=== ABOUT THIS EXERCISE ===
Work out how many lines of the listing hold "package", then state only that count.

=== EXERCISE DATA ===
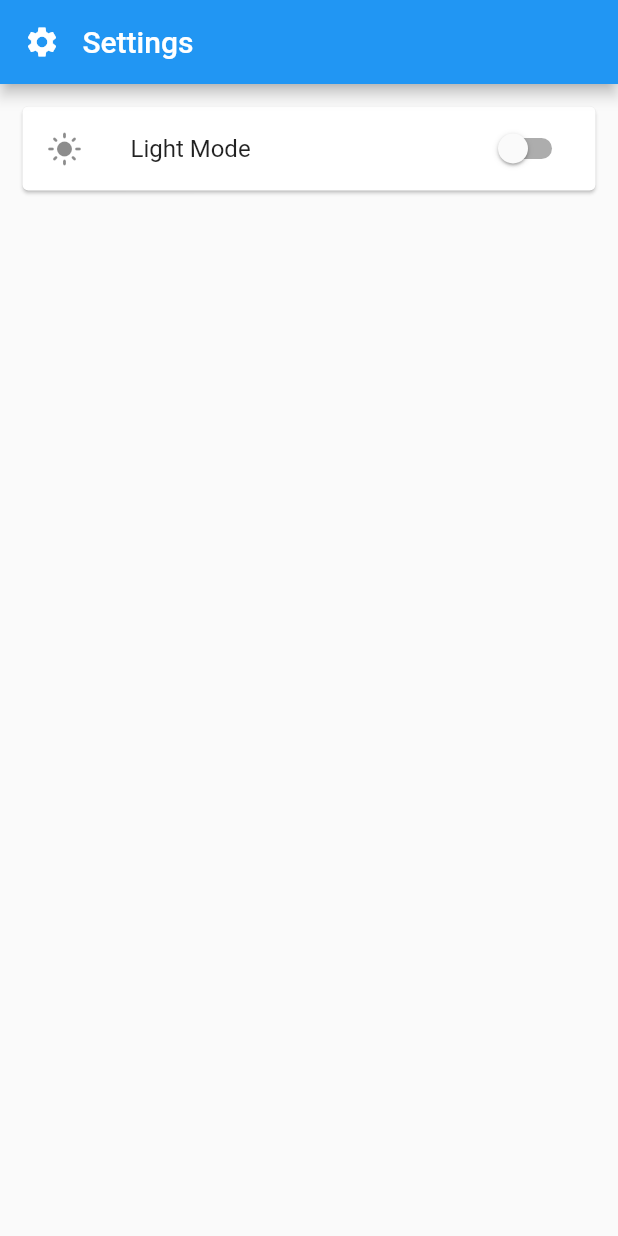
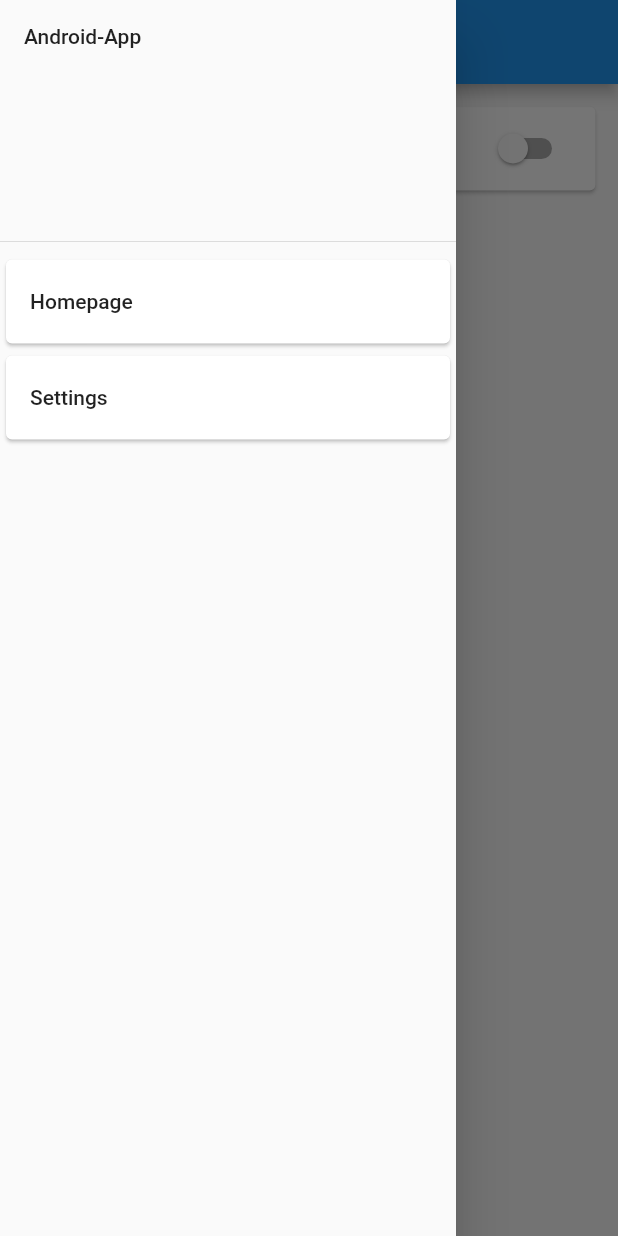
Before and after one commit to Stuflo19/android_app, a Flutter app: the screen it shows after launch, with the side drawer open (before the commit the screen has no drawer), on a phone screen of 412 x 824 dp. Run offline on Flutter 3.47's test engine with Material 2 defaults, Android fonts, the phone set to English and light mode, and no system bars; our stand-ins replace get.

```diff
--- a/lib/settings.dart
+++ b/lib/settings.dart
@@ -1,5 +1,6 @@
 import 'package:flutter/material.dart';
 import 'package:get/get.dart';
+import 'ui.dart';
 
 class SettingsPage extends StatefulWidget {
   const SettingsPage({Key? key}) : super(key: key);
@@ -11,10 +12,12 @@ class SettingsPage extends StatefulWidget {
 class _SettingsPageState extends State<SettingsPage> {
   bool isSwitched = false;
   bool darkmode = Get.isDarkMode;
+  UI ui = UI();
 
   @override
   Widget build(BuildContext context) {
     return Scaffold(
+        drawer: ui.sidebar(context),
         appBar: AppBar(
             title: Row(
           children: const [Icon(Icons.settings), Text('   Settings')],
--- /dev/null
+++ b/lib/ui.dart
@@ -0,0 +1,30 @@
+import 'package:flutter/material.dart';
+import 'settings.dart';
+import 'homepage.dart';
+
+class UI {
+  Widget sidebar(context) {
+    return Drawer(
+        child: ListView(children: [
+      const DrawerHeader(
+        child: Text("Android-App"),
+      ),
+      Card(
+          child: ListTile(
+        title: Text("Homepage"),
+        onTap: () {
+          Navigator.of(context)
+              .push(MaterialPageRoute(builder: (context) => const HomePage()));
+        },
+      )),
+      Card(
+          child: ListTile(
+        title: Text("Settings"),
+        onTap: () {
+          Navigator.of(context).push(
+              MaterialPageRoute(builder: (context) => const SettingsPage()));
+        },
+      ))
+    ]));
+  }
+}
```
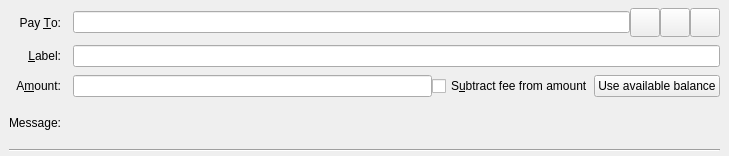
Old version of the form src/qt/forms/sendcoinsentry.ui in the repository equalishcoin/equalishcoind.
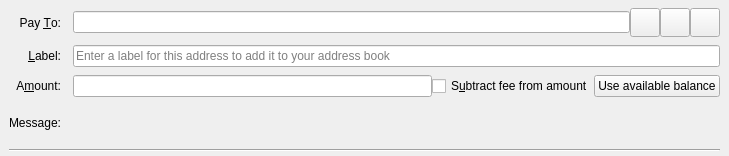
New version of the form. Icons and pictures are not drawn. Custom widgets are drawn as their Qt base class.

Commit message:
gui: Move static placeholder texts to forms
There was an issue around the time of Qt 4.6 when placeholder text was
introduced, that caused a compile failure when it was specified in the
form.

As a workaround the placeholder texts were moved to the code.

Qt 4 hasn't been relevant to us for ages. So move all (non-parametrized)
placeholder texts to the form files instead.

It's better to keep this kind of text content together. Makes sure
translate/no-translate status is kept as it is.

What changed in the file:
```diff
--- a/src/qt/forms/sendcoinsentry.ui
+++ b/src/qt/forms/sendcoinsentry.ui
@@ -150,6 +150,9 @@
       <property name="toolTip">
        <string>Enter a label for this address to add it to the list of used addresses</string>
       </property>
+      <property name="placeholderText">
+       <string>Enter a label for this address to add it to your address book</string>
+      </property>
      </widget>
     </item>
     <item row="2" column="0">
```
The commit also changes 7 other files.
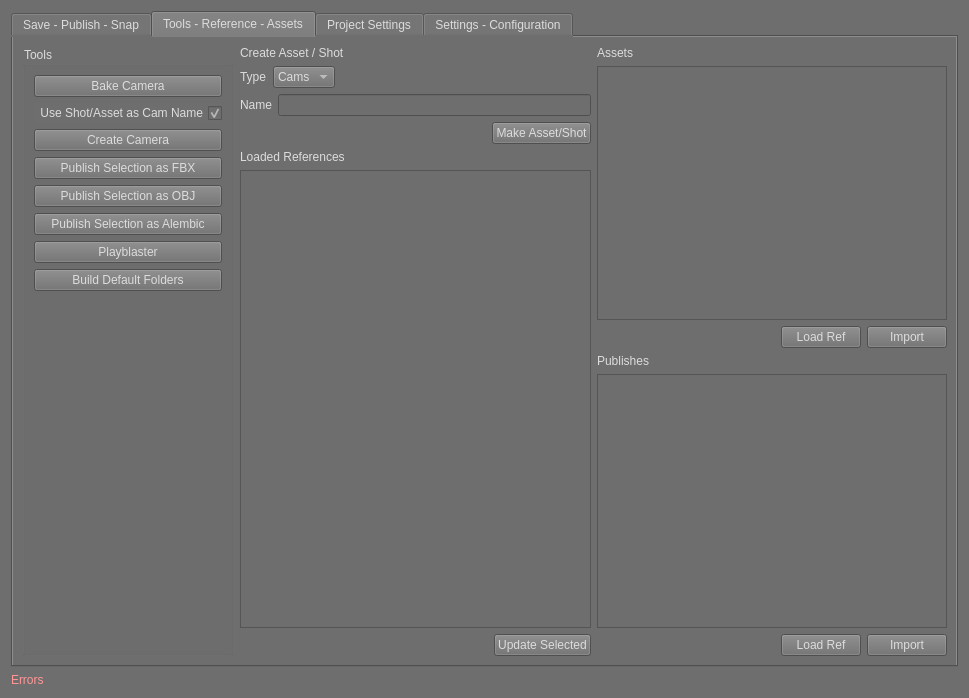
First picture: the form in ui/superSaver_UI.ui, repository SleepDeprivedVFX/versionUp, before the edit.
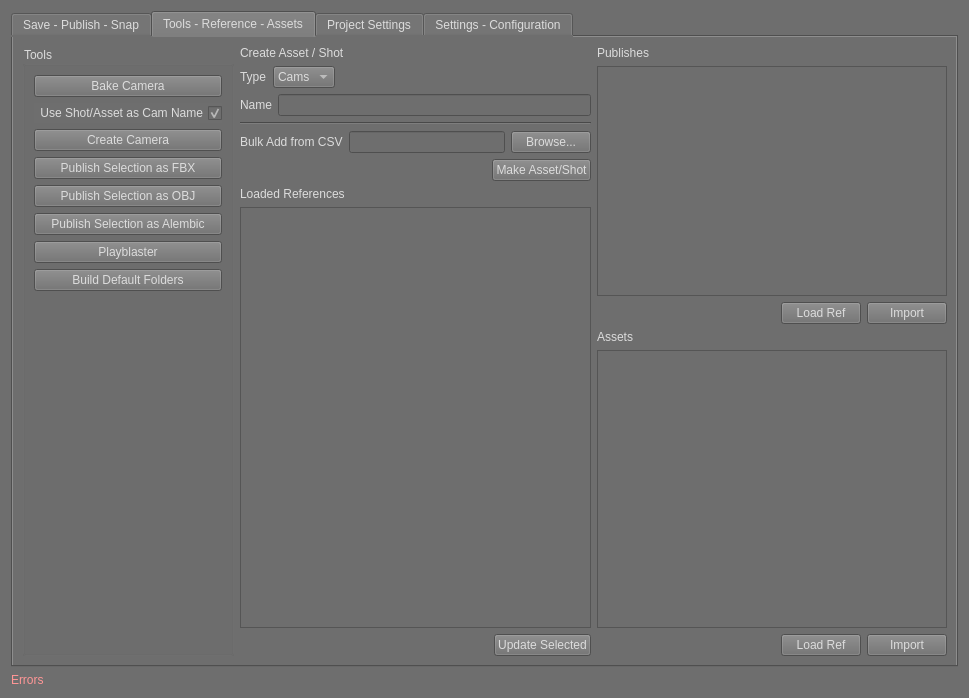
Second picture: the form after the edit. The open tabs and pages were chosen to show the change.

Commit message: v1.2.7:  Added new camera creation routine

Diff of the .ui file:
```diff
--- a/ui/superSaver_UI.ui
+++ b/ui/superSaver_UI.ui
@@ -703,7 +703,7 @@
       <attribute name="title">
        <string>Tools - Reference - Assets</string>
       </attribute>
-      <layout class="QHBoxLayout" name="horizontalLayout_36">
+      <layout class="QHBoxLayout" name="horizontalLayout_37">
        <item>
         <widget class="QGroupBox" name="toolsGroup">
          <property name="title">
@@ -893,6 +893,49 @@
              </item>
             </layout>
            </item>
+           <item>
+            <widget class="Line" name="line_7">
+             <property name="orientation">
+              <enum>Qt::Orientation::Horizontal</enum>
+             </property>
+            </widget>
+           </item>
+           <item>
+            <layout class="QHBoxLayout" name="horizontalLayout_36">
+             <item>
+              <widget class="QLabel" name="bulk_add_label">
+               <property name="toolTip">
+                <string>You can add a bulk of items from a CSV file.  
+The CSV file must not have a header.
+The first column must be the asset or shot name.
+The second column must be the Type (Cams, Char, Env, Prop, Veh,, or Shot).
+Do not add a Name in the Name field if using this option.</string>
+               </property>
+               <property name="text">
+                <string>Bulk Add from CSV</string>
+               </property>
+              </widget>
+             </item>
+             <item>
+              <widget class="QLineEdit" name="bulk_add">
+               <property name="toolTip">
+                <string>You can add a bulk of items from a CSV file.  
+The CSV file must not have a header.
+The first column must be the asset or shot name.
+The second column must be the Type (Cams, Char, Env, Prop, Veh,, or Shot).
+Do not add a Name in the Name field if using this option.</string>
+               </property>
+              </widget>
+             </item>
+             <item>
+              <widget class="QPushButton" name="bulk_add_btn">
+               <property name="text">
+                <string>Browse...</string>
+               </property>
+              </widget>
+             </item>
+            </layout>
+           </item>
            <item>
             <layout class="QHBoxLayout" name="horizontalLayout_34">
              <item>
@@ -982,6 +1025,75 @@
         <layout class="QVBoxLayout" name="verticalLayout_13">
          <item>
           <layout class="QVBoxLayout" name="verticalLayout_6">
+           <item>
+            <layout class="QVBoxLayout" name="verticalLayout_12">
+             <item>
+              <widget class="QLabel" name="publishes_tree_label">
+               <property name="toolTip">
+                <string>The list of items that have been published for the project</string>
+               </property>
+               <property name="styleSheet">
+                <string notr="true">font: 700 12pt &quot;Segoe UI&quot;;</string>
+               </property>
+               <property name="text">
+                <string>Publishes</string>
+               </property>
+               <property name="buddy">
+                <cstring>publishes_tree</cstring>
+               </property>
+              </widget>
+             </item>
+             <item>
+              <widget class="QTreeWidget" name="publishes_tree">
+               <property name="toolTip">
+                <string>The list of items that have been published for the project</string>
+               </property>
+               <property name="alternatingRowColors">
+                <bool>true</bool>
+               </property>
+               <property name="headerHidden">
+                <bool>true</bool>
+               </property>
+               <column>
+                <property name="text">
+                 <string notr="true">1</string>
+                </property>
+               </column>
+              </widget>
+             </item>
+             <item>
+              <layout class="QHBoxLayout" name="horizontalLayout_35">
+               <item>
+                <spacer name="horizontalSpacer_21">
+                 <property name="orientation">
+                  <enum>Qt::Orientation::Horizontal</enum>
+                 </property>
+                 <property name="sizeHint" stdset="0">
+                  <size>
+                   <width>40</width>
+                   <height>20</height>
+                  </size>
+                 </property>
+                </spacer>
+               </item>
+               <item>
+                <widget class="QPushButton" name="loadRef_3_btn">
+                 <property name="text">
+                  <string>Load Ref</string>
+                 </property>
+                </widget>
+               </item>
+               <item>
+                <widget class="QPushButton" name="import_3_btn">
+                 <property name="text">
+                  <string>Import</string>
+                 </property>
+                </widget>
+               </item>
+              </layout>
+             </item>
+            </layout>
+           </item>
            <item>
             <widget class="QLabel" name="assetTreeLabel">
              <property name="toolTip">
@@ -1049,75 +1161,6 @@
            </item>
           </layout>
          </item>
-         <item>
-          <layout class="QVBoxLayout" name="verticalLayout_12">
-           <item>
-            <widget class="QLabel" name="publishes_tree_label">
-             <property name="toolTip">
-              <string>The list of items that have been published for the project</string>
-             </property>
-             <property name="styleSheet">
-              <string notr="true">font: 700 12pt &quot;Segoe UI&quot;;</string>
-             </property>
-             <property name="text">
-              <string>Publishes</string>
-             </property>
-             <property name="buddy">
-              <cstring>publishes_tree</cstring>
-             </property>
-            </widget>
-           </item>
-           <item>
-            <widget class="QTreeWidget" name="publishes_tree">
-             <property name="toolTip">
-              <string>The list of items that have been published for the project</string>
-             </property>
-             <property name="alternatingRowColors">
-              <bool>true</bool>
-             </property>
-             <property name="headerHidden">
-              <bool>true</bool>
-             </property>
-             <column>
-              <property name="text">
-               <string notr="true">1</string>
-              </property>
-             </column>
-            </widget>
-           </item>
-           <item>
-            <layout class="QHBoxLayout" name="horizontalLayout_35">
-             <item>
-              <spacer name="horizontalSpacer_21">
-               <property name="orientation">
-                <enum>Qt::Orientation::Horizontal</enum>
-               </property>
-               <property name="sizeHint" stdset="0">
-                <size>
-                 <width>40</width>
-                 <height>20</height>
-                </size>
-               </property>
-              </spacer>
-             </item>
-             <item>
-              <widget class="QPushButton" name="loadRef_3_btn">
-               <property name="text">
-                <string>Load Ref</string>
-               </property>
-              </widget>
-             </item>
-             <item>
-              <widget class="QPushButton" name="import_3_btn">
-               <property name="text">
-                <string>Import</string>
-               </property>
-              </widget>
-             </item>
-            </layout>
-           </item>
-          </layout>
-         </item>
         </layout>
        </item>
       </layout>
```
Left out of the diff: 48 changed lines with no effect on the pictures. The commit also changes 2 other files.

=== ANSWER BOX ===
3